• 34.2% toward early childhood and K-12 education

• 24.5% toward health care

• 11.4% toward transportation

• 6.4% toward property tax aids and credits

• 6.1% toward higher education

• 4.3% toward other health and human services

• 2.6% toward debt service

• 2.2% toward environment, energy, natural resources and agriculture

• 2.1% toward state government

• 1.4% toward economic development

• 0.7% is unallocated

If you live in Albert Lea, property taxes go to the city of Albert Lea, Freeborn County, District 241, the Shell Rock River Watershed District and the Albert Lea Housing and Redevelopment Authority. Each entity uses the funding in various ways.

According to a newsletter sent out by the city in October, for every $100 the city receives, the largest chunk of that money — $41 — goes toward public safety, including police, fire and inspections. Twenty-one dollars goes toward culture and recreation for areas such as parks, recreation, the pool and the library, and $18 goes toward the Public Works Department, which covers streets, engineering and snow removal. Twelve dollars goes general government operations, including administration and the finance and legal departments. Capital projects take up $6, and community and economic development — city planning and business incentives.

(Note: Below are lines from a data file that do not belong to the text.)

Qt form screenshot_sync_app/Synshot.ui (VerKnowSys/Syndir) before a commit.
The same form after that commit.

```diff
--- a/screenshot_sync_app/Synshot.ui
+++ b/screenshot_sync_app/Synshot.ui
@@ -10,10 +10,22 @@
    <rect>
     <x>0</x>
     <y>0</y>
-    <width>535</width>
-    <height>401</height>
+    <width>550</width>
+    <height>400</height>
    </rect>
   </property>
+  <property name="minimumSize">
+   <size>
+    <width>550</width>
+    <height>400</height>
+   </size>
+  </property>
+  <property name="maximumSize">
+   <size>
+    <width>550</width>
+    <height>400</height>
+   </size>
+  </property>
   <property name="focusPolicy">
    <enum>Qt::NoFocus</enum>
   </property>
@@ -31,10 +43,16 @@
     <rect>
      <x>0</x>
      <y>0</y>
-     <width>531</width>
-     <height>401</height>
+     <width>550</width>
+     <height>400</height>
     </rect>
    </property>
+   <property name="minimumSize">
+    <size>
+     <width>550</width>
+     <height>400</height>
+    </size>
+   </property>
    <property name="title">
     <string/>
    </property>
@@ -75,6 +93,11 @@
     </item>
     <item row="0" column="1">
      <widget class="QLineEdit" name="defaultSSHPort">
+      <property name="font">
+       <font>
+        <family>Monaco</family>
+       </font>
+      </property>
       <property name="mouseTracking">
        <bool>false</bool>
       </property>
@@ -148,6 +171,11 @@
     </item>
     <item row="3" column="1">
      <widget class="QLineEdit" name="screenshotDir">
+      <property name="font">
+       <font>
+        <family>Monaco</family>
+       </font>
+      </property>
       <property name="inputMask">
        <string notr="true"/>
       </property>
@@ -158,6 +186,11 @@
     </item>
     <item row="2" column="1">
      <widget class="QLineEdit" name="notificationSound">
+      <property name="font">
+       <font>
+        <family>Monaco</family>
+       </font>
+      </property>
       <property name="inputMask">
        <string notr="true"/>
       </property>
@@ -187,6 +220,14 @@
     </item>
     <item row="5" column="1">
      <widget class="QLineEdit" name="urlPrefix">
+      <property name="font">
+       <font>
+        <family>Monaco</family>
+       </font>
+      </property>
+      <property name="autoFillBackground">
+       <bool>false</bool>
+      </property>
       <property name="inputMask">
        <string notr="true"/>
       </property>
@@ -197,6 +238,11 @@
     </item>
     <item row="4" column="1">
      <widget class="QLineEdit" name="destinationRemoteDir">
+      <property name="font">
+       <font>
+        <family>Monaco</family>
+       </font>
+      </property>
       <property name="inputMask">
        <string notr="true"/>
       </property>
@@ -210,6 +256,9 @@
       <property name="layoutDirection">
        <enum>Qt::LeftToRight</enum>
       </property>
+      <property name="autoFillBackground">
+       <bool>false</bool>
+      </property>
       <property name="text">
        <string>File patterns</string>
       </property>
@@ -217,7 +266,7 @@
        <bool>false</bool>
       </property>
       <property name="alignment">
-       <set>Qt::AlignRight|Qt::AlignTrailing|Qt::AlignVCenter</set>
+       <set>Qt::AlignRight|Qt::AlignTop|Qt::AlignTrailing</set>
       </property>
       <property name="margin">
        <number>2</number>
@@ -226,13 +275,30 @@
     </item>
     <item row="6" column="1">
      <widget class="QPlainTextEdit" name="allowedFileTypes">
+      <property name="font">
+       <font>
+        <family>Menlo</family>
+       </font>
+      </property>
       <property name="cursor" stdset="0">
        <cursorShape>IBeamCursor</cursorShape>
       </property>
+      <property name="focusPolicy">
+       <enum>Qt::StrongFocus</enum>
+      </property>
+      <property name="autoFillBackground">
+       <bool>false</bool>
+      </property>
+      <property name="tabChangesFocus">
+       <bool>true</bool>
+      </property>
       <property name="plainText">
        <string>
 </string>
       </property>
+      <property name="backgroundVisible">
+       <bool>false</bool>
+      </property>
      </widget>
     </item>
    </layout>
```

We encourage residents at this time of year to pay attention to what taxes you’re paying, and educate yourselves on where that money goes once it leaves your bank account.